→ What you are asked to do
Every line containing "font" should be identified and copied from the data below.

***** Dataset content

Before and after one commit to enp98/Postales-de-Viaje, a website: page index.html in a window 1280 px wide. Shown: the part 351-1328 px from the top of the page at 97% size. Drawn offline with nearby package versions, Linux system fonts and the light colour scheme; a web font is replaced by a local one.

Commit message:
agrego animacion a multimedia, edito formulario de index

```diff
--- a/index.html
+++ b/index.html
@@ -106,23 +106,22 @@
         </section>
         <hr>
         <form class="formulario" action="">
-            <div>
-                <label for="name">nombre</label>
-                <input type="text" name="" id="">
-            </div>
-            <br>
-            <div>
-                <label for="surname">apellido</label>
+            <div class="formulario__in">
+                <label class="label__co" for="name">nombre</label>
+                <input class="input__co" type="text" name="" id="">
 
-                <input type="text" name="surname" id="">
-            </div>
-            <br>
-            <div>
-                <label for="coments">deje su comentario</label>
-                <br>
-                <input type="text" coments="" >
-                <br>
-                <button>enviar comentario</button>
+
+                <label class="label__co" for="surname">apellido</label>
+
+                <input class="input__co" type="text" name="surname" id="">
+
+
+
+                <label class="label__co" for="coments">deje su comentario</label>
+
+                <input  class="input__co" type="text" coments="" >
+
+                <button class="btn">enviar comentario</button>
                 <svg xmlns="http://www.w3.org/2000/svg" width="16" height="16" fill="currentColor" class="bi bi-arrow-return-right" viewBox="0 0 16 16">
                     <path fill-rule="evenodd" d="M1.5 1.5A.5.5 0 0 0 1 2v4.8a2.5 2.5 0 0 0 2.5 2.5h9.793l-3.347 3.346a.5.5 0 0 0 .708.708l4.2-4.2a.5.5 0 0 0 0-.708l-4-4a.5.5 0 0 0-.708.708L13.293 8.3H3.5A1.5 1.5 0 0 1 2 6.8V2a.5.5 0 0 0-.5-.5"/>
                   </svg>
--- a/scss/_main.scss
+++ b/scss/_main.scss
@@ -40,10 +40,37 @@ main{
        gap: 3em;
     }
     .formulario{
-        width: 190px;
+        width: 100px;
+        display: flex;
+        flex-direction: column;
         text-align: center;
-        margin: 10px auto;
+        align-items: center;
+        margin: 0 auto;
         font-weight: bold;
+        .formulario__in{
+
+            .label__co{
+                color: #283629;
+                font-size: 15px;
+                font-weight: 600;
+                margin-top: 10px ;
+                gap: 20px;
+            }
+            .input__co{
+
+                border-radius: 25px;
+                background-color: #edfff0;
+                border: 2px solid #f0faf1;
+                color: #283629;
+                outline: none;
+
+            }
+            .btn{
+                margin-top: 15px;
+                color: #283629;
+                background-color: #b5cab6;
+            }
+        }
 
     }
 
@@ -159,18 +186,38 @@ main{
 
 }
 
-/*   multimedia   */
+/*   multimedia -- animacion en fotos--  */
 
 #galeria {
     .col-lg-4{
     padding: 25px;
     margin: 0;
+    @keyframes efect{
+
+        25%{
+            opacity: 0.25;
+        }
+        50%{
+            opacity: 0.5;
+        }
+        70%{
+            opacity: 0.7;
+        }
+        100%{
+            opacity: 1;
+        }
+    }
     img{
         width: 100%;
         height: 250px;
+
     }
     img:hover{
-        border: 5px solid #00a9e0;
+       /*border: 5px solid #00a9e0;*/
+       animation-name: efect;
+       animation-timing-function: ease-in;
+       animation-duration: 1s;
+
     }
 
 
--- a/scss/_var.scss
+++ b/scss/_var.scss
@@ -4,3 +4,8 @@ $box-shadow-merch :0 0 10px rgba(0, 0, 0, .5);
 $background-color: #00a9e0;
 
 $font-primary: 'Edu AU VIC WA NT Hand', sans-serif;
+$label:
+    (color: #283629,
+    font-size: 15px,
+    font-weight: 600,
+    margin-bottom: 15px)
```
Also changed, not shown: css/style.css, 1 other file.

**********

→ Task output
Before and after one commit to enp98/Postales-de-Viaje, a website: page index.html in a window 1280 px wide. Shown: the part 351-1328 px from the top of the page at 97% size. Drawn offline with nearby package versions, Linux system fonts and the light colour scheme; a web font is replaced by a local one.
         font-weight: bold;
+                font-size: 15px;
+                font-weight: 600;
 $font-primary: 'Edu AU VIC WA NT Hand', sans-serif;
+    font-size: 15px,
+    font-weight: 600,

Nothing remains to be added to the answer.